Alexander Richter 1 Oct 2018

A blog post with impressions of a visit to Alaska looking at what Canada can learn from the geothermal energy utilisation from low-temperatures resources in the State of Alaska.

In a blog post, Theron Finley a Master student in Geology and Geophysics at the University of Alberta, describes a recent visit to Alaska.

Comparing Canada and Alaska in the context of his interest for geothermal energy, he provides a great overview on why Alaska has been (more) successful in developing geothermal resources than Canada.

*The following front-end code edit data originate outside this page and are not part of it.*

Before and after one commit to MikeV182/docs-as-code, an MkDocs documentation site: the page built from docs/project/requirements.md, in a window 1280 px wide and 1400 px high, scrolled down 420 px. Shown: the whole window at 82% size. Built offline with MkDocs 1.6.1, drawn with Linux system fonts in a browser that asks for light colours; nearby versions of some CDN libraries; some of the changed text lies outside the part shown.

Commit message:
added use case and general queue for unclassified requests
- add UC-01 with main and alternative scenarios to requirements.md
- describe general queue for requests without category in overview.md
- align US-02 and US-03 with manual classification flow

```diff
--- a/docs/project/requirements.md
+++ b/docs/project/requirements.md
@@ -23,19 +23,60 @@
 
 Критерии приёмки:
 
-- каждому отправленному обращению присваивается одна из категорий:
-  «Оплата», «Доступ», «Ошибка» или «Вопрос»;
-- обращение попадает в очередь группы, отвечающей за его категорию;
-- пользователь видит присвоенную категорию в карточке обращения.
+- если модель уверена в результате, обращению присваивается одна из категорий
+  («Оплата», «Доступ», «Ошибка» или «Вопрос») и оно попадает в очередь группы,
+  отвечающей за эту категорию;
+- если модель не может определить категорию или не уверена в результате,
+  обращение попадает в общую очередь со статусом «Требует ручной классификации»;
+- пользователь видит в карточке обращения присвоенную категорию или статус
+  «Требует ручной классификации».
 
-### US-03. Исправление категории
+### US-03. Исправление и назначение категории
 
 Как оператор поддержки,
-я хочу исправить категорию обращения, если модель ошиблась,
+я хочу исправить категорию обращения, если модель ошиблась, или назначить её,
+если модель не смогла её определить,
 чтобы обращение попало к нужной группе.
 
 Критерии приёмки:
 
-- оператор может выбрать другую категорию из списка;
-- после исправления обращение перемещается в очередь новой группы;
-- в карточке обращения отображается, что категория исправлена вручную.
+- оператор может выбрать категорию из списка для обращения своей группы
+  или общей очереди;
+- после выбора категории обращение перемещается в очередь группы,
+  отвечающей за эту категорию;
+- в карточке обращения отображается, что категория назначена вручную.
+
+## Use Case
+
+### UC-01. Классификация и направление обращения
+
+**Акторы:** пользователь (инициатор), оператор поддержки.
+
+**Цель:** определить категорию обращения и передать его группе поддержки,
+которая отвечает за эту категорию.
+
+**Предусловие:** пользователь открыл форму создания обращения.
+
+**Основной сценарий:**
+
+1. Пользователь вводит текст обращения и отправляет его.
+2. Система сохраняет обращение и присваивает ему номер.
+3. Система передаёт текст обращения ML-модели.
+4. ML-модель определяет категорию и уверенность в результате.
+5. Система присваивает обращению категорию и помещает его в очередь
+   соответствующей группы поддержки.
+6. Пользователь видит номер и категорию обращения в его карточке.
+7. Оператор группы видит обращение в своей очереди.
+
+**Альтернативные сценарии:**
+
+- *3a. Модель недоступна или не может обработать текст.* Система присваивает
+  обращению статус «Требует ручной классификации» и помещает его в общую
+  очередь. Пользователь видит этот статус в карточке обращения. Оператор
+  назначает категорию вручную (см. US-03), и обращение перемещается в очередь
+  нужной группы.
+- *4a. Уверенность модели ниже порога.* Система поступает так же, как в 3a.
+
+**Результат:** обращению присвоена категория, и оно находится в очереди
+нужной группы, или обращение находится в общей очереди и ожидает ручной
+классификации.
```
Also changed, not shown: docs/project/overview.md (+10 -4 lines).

As part of his descriptions of visited geothermal hot springs in the state of Alaska, he describes a visit to Chena Hot Springs, as well as Manley and Pilgrim Hot Springs.

Particularly the description of Chena Hot Springs provides a great overview on the farsighted business built around the hot springs there.

Chena Hot Springs not only has the only geothermal power operation facility in the State, but also utilises “waste” water from the plant for connected tourism facilities, greenhouse operations and – labelled by FORBES – “the dumbest business idea of the year (2004)”, the six-room Aurora Ice Hotel, which is now a year-round ice sculpture museum.

He then describes a visit to Manley Hot Springs, which is supposedly the site of the first ever Organic Rankine Engine Cycle facility set up for geothermal energy application – I have not been able to find any details on that, but will keep looking.

A rather interesting write up of a visit and view on the utilisation of low-temperature geothermal resources in Alaska.

Some additional background on Alaska geothermal development from 2007 can be found here (pdf), quite frankly not that much has happened since, unfortunately.

Source: Finley, Theron, Staying warm in Alaska (blog post)